* _YOUR OBJECTIVE_
The records below are to be repeated exactly, and their pictures left out.
————————
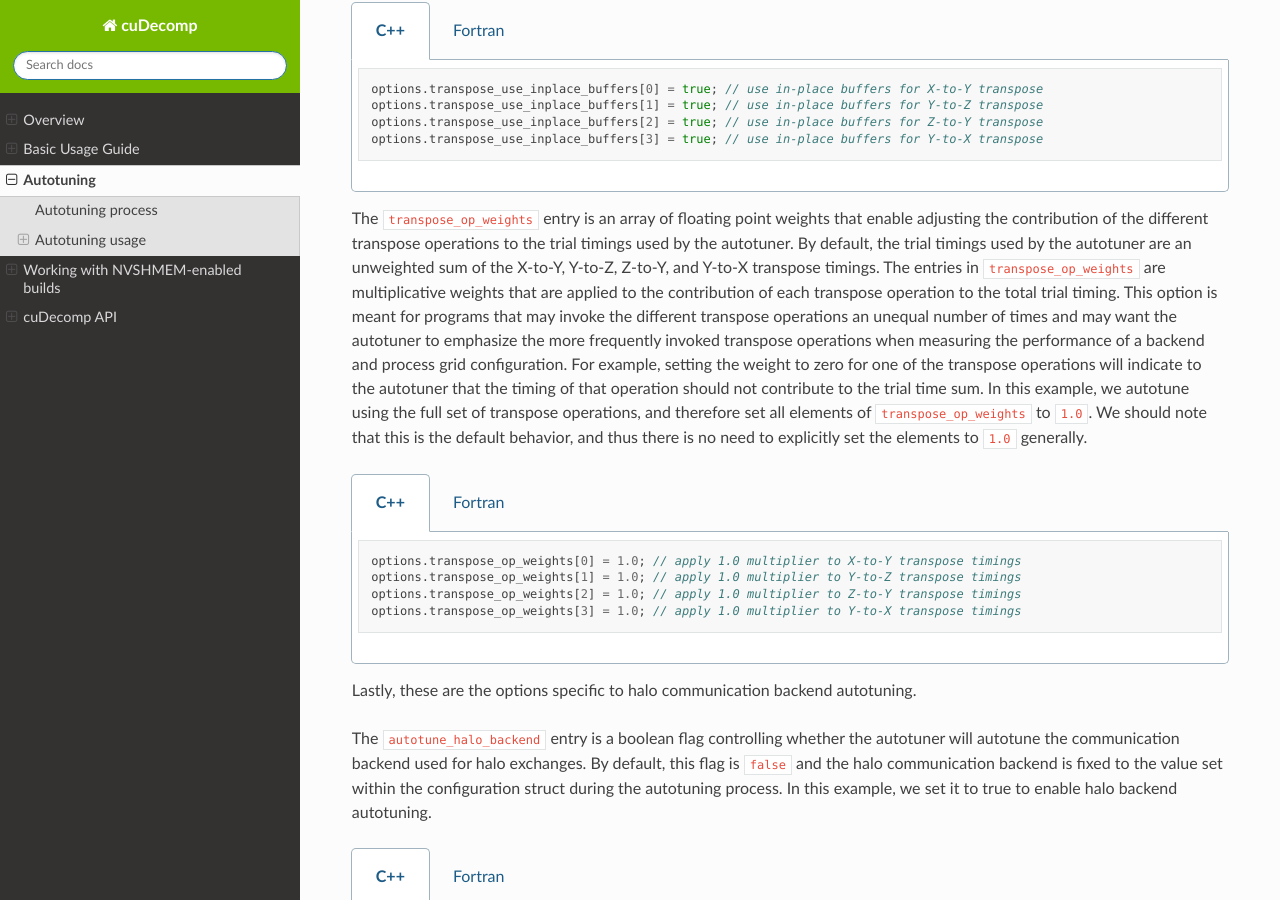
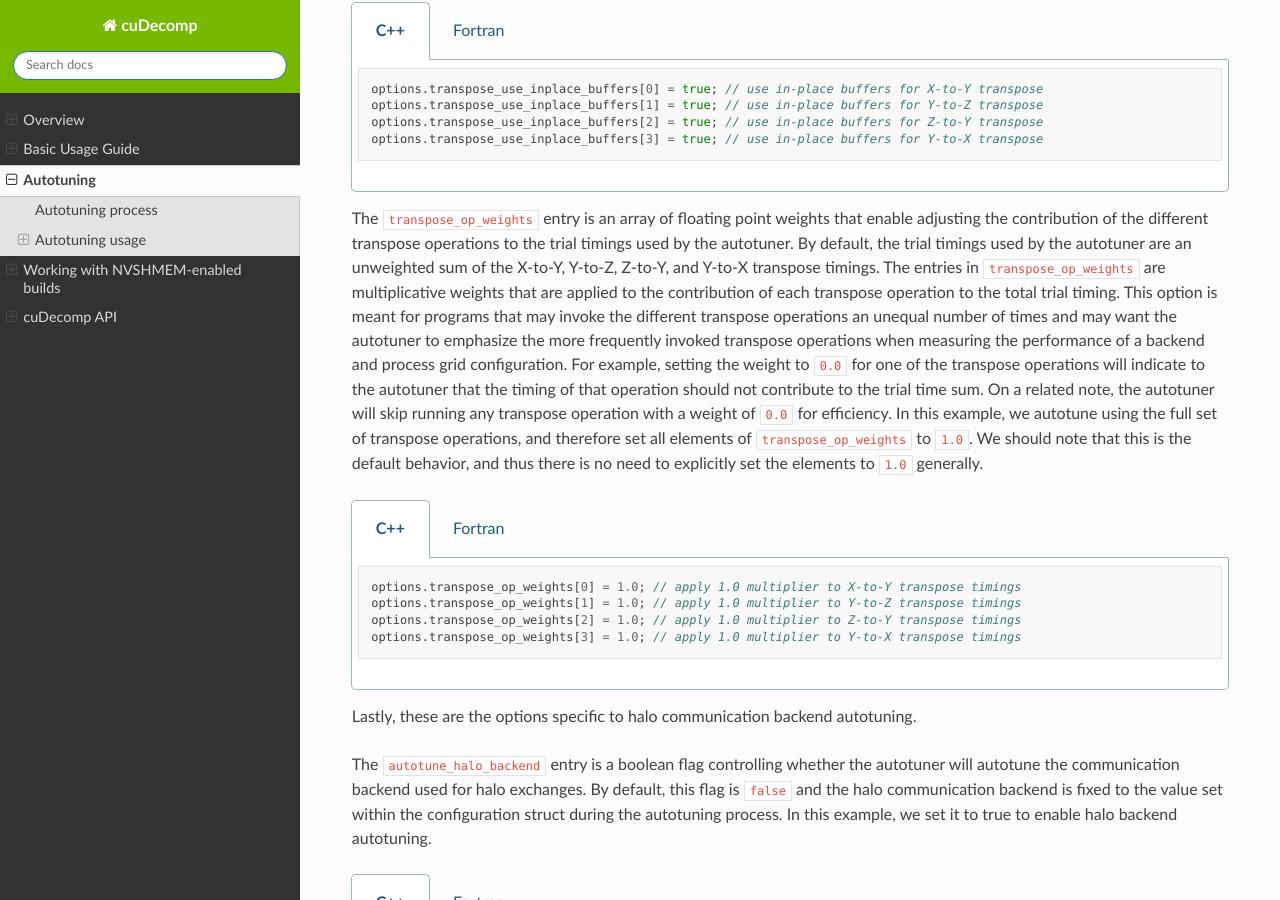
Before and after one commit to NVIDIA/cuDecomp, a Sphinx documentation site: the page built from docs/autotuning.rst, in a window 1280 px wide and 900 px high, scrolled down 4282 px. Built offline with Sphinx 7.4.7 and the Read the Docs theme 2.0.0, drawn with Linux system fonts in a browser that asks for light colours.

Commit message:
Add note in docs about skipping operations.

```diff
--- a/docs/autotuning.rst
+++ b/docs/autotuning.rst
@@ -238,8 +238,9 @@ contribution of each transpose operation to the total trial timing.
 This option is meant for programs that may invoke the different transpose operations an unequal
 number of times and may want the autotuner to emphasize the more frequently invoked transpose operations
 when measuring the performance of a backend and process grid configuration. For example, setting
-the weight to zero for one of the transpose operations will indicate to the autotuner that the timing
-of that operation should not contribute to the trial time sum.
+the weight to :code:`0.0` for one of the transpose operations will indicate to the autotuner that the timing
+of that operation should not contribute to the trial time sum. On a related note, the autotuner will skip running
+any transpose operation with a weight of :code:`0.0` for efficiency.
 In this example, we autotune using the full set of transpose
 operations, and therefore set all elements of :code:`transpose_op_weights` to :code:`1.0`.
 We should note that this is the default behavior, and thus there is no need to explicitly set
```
————————
* _WRITTEN REPLY_
Before and after one commit to NVIDIA/cuDecomp, a Sphinx documentation site: the page built from docs/autotuning.rst, in a window 1280 px wide and 900 px high, scrolled down 4282 px. Built offline with Sphinx 7.4.7 and the Read the Docs theme 2.0.0, drawn with Linux system fonts in a browser that asks for light colours.

Commit message:
Add note in docs about skipping operations.

```diff
--- a/docs/autotuning.rst
+++ b/docs/autotuning.rst
@@ -238,8 +238,9 @@ contribution of each transpose operation to the total trial timing.
 This option is meant for programs that may invoke the different transpose operations an unequal
 number of times and may want the autotuner to emphasize the more frequently invoked transpose operations
 when measuring the performance of a backend and process grid configuration. For example, setting
-the weight to zero for one of the transpose operations will indicate to the autotuner that the timing
-of that operation should not contribute to the trial time sum.
+the weight to :code:`0.0` for one of the transpose operations will indicate to the autotuner that the timing
+of that operation should not contribute to the trial time sum. On a related note, the autotuner will skip running
+any transpose operation with a weight of :code:`0.0` for efficiency.
 In this example, we autotune using the full set of transpose
 operations, and therefore set all elements of :code:`transpose_op_weights` to :code:`1.0`.
 We should note that this is the default behavior, and thus there is no need to explicitly set
```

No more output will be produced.